◆ Directions ◆
What must be returned is the number of lines in the records holding the word "panels", with no other text.

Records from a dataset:
"""
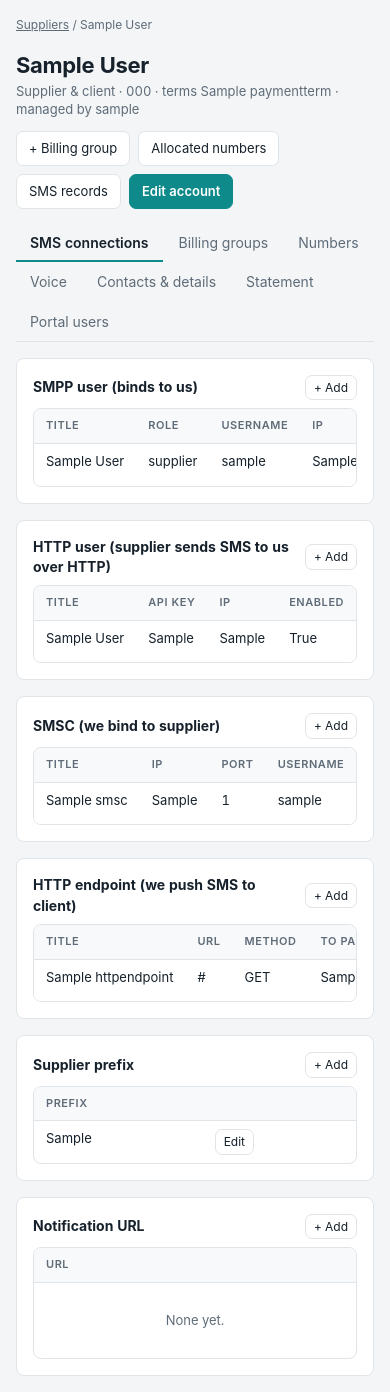
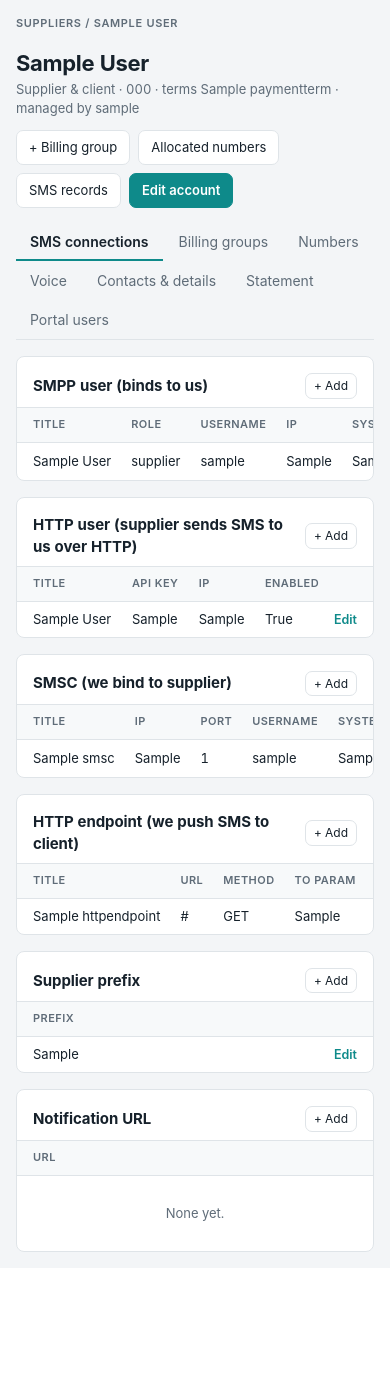
Before and after one commit to Jxdenr/Switch-platform, a Django app: page /accounts/1/ in a window 390 px wide. Shown: the part 139-1531 px from the top of the page. After the commit the page ends 1391 px from the top, so only its background shows below. Run offline with Django 5.2, Linux system fonts and the light colour scheme; a user stored in the database is signed in; tables that the repository leaves empty hold one stand-in row (values such as "Sample post"); data that the repository does not hold is empty.

Commit message:
Carry the Stitch look to every remaining screen
- Tables in cards run edge to edge (one frame, not a box in a box); filter bars inside cards lose their own frame
- Rows centred vertically, slightly tighter cell padding so wide tables fit at laptop width
- Row actions (Edit, + Numbers) are quiet links, so the billing groups table no longer scrolls sideways
- Account page connection panels in two columns so columns like Bound and Port are visible; fixed sideways scroll on phones
- Allocate a quantity: To whom form in columns instead of one very wide column
- Live ticker statuses as coloured pills, matching SMS records
- Breadcrumbs as small caps labels, KPI figures 22px, card titles one size

Co-Authored-By: Claude Opus 5.5 <noreply@anthropic.com>
Claude-Session: https://claude.ai/code/session_01QkrUYJvK9Knge71aruPwcq

```diff
--- a/static/css/app.css
+++ b/static/css/app.css
@@ -286,3 +286,32 @@ td a{text-decoration:none}td a:hover{text-decoration:underline}
 .checklist>li>a.alert{color:var(--bad)}
 .checklist>li>a .end{margin-left:auto;font-weight:400;font-size:12.5px}
 @media (max-width:760px){.kbd{display:none}.infostrip-end{margin-left:0}}
+
+/* Stitch look carried to every screen (Nov 2026) */
+td{vertical-align:middle}td.wrap{vertical-align:top}
+.kpi span{font-size:22px;letter-spacing:-.01em}
+.crumbs{font-size:11px;text-transform:uppercase;letter-spacing:.06em;font-weight:600}
+.crumbs a{text-decoration:none}.crumbs a:hover{color:var(--accent);text-decoration:underline}
+.card h2,.panelhead h2{font-size:15px;letter-spacing:-.005em}
+/* tables inside a card run edge to edge: one frame, not a box in a box */
+.card>.tablewrap{border:0;border-radius:0;margin:0 -16px;border-top:1px solid var(--line);background:transparent}
+.card>.tablewrap:last-child{margin-bottom:-16px;border-radius:0 0 8px 8px}
+.card>.tablewrap th:first-child,.card>.tablewrap td:first-child{padding-left:16px}
+.card>.tablewrap th:last-child,.card>.tablewrap td:last-child{padding-right:16px}
+.card>p.muted{margin:0 0 10px}
+/* quiet row actions: links, not buttons, so wide tables fit */
+td.rowacts{text-align:right}td.rowacts a{text-decoration:none;font-weight:600;font-size:12.5px;margin-left:12px}td.rowacts a:hover{text-decoration:underline}
+/* long single-card forms: two columns instead of one very wide column */
+section.formgrid,form.formgrid{display:grid;grid-template-columns:repeat(auto-fit,minmax(280px,1fr));gap:14px 20px;align-items:start}
+.formgrid>h2,.formgrid>details,.formgrid>.errorlist,.formgrid>p{grid-column:1/-1}
+.formgrid>.field.check{align-self:center}
+.formgrid .field>select,.formgrid .field>input:not([type=checkbox]):not([type=radio]){width:100%}
+th{padding:9px 10px}td{padding:8px 10px}
+.grid2.panels{grid-template-columns:repeat(auto-fit,minmax(440px,1fr))}
+@media (max-width:760px){.grid2.panels{grid-template-columns:1fr}}
+/* a filter bar inside a card doesn't need its own frame */
+.card>.filters{border:0;padding:0 0 12px;background:transparent;border-radius:0}
+.card>.kpis{margin-bottom:12px}
+th{letter-spacing:.04em}td.rowacts a{margin-left:10px}td.rowacts a:first-child{margin-left:0}
+td.rowacts{padding-left:4px}
+.grid2>*,.dashgrid>*{min-width:0}
--- a/templates/crm/account_detail.html
+++ b/templates/crm/account_detail.html
@@ -18,7 +18,7 @@
 </nav>
 {% if tab == "groups" %}
 <div class="tablewrap"><table><thead><tr><th>Title</th><th>Country</th><th>Routing</th><th>Currency</th><th></th></tr></thead><tbody>
-{% for g in groups %}<tr><td><a href="/numbers/?group={{ g.pk }}">{{ g.title }}</a></td><td>{{ g.country }}</td><td>{{ g.get_routing_type_display }}</td><td>{{ g.currency }}</td><td><a class="btn sm" href="/billing-groups/{{ g.pk }}/edit/">Edit</a></td></tr>
+{% for g in groups %}<tr><td><a href="/numbers/?group={{ g.pk }}">{{ g.title }}</a></td><td>{{ g.country }}</td><td>{{ g.get_routing_type_display }}</td><td>{{ g.currency }}</td><td class="rowacts"><a href="/billing-groups/{{ g.pk }}/edit/">Edit</a></td></tr>
 {% empty %}<tr><td colspan="5" class="empty">No billing groups for this supplier yet.</td></tr>{% endfor %}</tbody></table></div>
 {% elif tab == "numbers" %}
 <div class="tablewrap"><table><thead><tr><th>Number</th><th>Billing group</th><th>Country</th><th>Terms</th><th>Since</th></tr></thead><tbody>
@@ -41,13 +41,13 @@
 <div class="card"><p style="margin-top:0">Client portal logins see only this account's numbers and SMS. Add them in <a href="/admin/auth/user/add/">Users &amp; settings</a>, then set their profile role to "Client portal" and account to {{ acc }}.</p>
 {% for p in users %}<div>{{ p.user.username }} · {{ p.get_role_display }}</div>{% empty %}<p class="muted">No portal users yet.</p>{% endfor %}</div>
 {% else %}
-<div class="grid2">
+<div class="grid2 panels">
 {% for p in panels %}{% if p.group == tab or tab == "connections" and p.group == "sms" or tab == "sms" and p.group == "sms" %}
 <section class="card"><div class="panelhead"><h2>{{ p.label }}</h2><a class="btn sm" href="/accounts/{{ acc.pk }}/{{ p.kind }}/new/">+ Add</a></div>
 <div class="tablewrap"><table><thead><tr>{% for c in p.cols %}<th>{{ c|capfirst }}</th>{% endfor %}{% if p.kind == "smpp-user" or p.kind == "smsc" %}<th>Bound</th>{% endif %}<th></th></tr></thead><tbody>
 {% for r in p.rows %}<tr>{% for f in p.fields %}<td>{{ r|attr:f }}</td>{% endfor %}
 {% if p.kind == "smpp-user" or p.kind == "smsc" %}<td>{% if not r.enabled %}<span class="pill free">Disabled</span>{% elif r.bound %}<span class="pill ok">Up</span>{% else %}<span class="pill bad">Down</span>{% endif %}</td>{% endif %}
-<td><a class="btn sm" href="/accounts/{{ acc.pk }}/{{ p.kind }}/{{ r.pk }}/">Edit</a></td></tr>
+<td class="rowacts"><a href="/accounts/{{ acc.pk }}/{{ p.kind }}/{{ r.pk }}/">Edit</a></td></tr>
 {% empty %}<tr><td colspan="8" class="empty">None yet.</td></tr>{% endfor %}</tbody></table></div></section>
 {% endif %}{% endfor %}
 </div>
--- a/templates/inventory/allocate_quantity.html
+++ b/templates/inventory/allocate_quantity.html
@@ -13,7 +13,7 @@
     <span class="help"><b id="free-count">{{ n_free|intcomma }}</b> free numbers match. Taken in number order.</span>
     {% for e in qform.quantity.errors %}<span class="err">{{ e }}</span>{% endfor %}</div>
 </div></section>
-<section class="card stack"><h2>To whom</h2>
+<section class="card stack formgrid"><h2>To whom</h2>
 {% include "partials/form.html" %}
 <details class="more" id="alloc-rules" {% if rules_form.errors %}open{% endif %}><summary>SMS blocking rules / limits for this client <span class="muted">(optional)</span></summary>
 <p class="muted small">These apply to all of the chosen client's numbers. Leave blank to keep the client's rules as they are.</p>
--- a/templates/inventory/group_list.html
+++ b/templates/inventory/group_list.html
@@ -19,7 +19,7 @@
 <td class="num mono">{{ g.n_total }}</td><td class="num mono">{{ g.n_alloc }}</td><td class="num mono">{{ g|free }}</td>
 <td>{% if g.blocked %}<span class="pill bad">Blocked</span>{% elif g.active %}<span class="pill ok">Active</span>{% else %}<span class="pill free">Inactive</span>{% endif %}</td>
 <td class="mono muted">{{ g.last_used|date:"Y-m-d"|default:"—" }}</td>
-<td><a class="btn sm" href="/numbers/add/?group={{ g.pk }}">+ Numbers</a> <a class="btn sm" href="/billing-groups/{{ g.pk }}/edit/">Edit</a></td></tr>
+<td class="rowacts"><a href="/numbers/add/?group={{ g.pk }}">+ Numbers</a><a href="/billing-groups/{{ g.pk }}/edit/">Edit</a></td></tr>
 {% empty %}<tr><td colspan="13" class="empty">No billing groups match. Create one for each supplier range.</td></tr>{% endfor %}
 </tbody></table></div></form>
 {% include "partials/pager.html" %}
--- a/templates/sms/ticker.html
+++ b/templates/sms/ticker.html
@@ -7,10 +7,11 @@
 {% endblock %}
 {% block scripts %}<script>
 let last=0,paused=false;const body=document.getElementById('tk-body');
+const pillFor=s=>({forwarded:'ok',failed:'bad',received:'warn'}[String(s).toLowerCase()]||'free');
 const esc=s=>String(s).replace(/[&<>"]/g,c=>({'&':'&amp;','<':'&lt;','>':'&gt;','"':'&quot;'}[c]));
 async function poll(){if(paused)return;try{const r=await fetch('?format=json&after='+last);const d=await r.json();
  if(d.rows.length){if(!last)body.innerHTML='';d.rows.reverse().forEach(m=>{last=Math.max(last,m.id);const tr=document.createElement('tr');
- tr.innerHTML=`<td>${esc(m.at)}</td><td>${esc(m.client)}</td><td>${esc(m.source)}</td><td>+${esc(m.destination)}</td><td>${esc(m.status)}</td><td class="wrap">${esc(m.body)}</td>`;body.prepend(tr)});
+ tr.innerHTML=`<td>${esc(m.at)}</td><td>${esc(m.client)}</td><td>${esc(m.source)}</td><td>+${esc(m.destination)}</td><td><span class="pill ${pillFor(m.status)}">${esc(m.status)}</span></td><td class="wrap">${esc(m.body)}</td>`;body.prepend(tr)});
  while(body.children.length>200)body.lastChild.remove()}
  document.getElementById('tk-status').textContent='Updated '+new Date().toLocaleTimeString()}catch(e){document.getElementById('tk-status').textContent='Connection lost, retrying…'}}
 document.getElementById('tk-pause').onclick=e=>{paused=!paused;e.target.textContent=paused?'Resume':'Pause'};
```
Also changed, not shown: 7 other files.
"""
◆ Reply ◆
5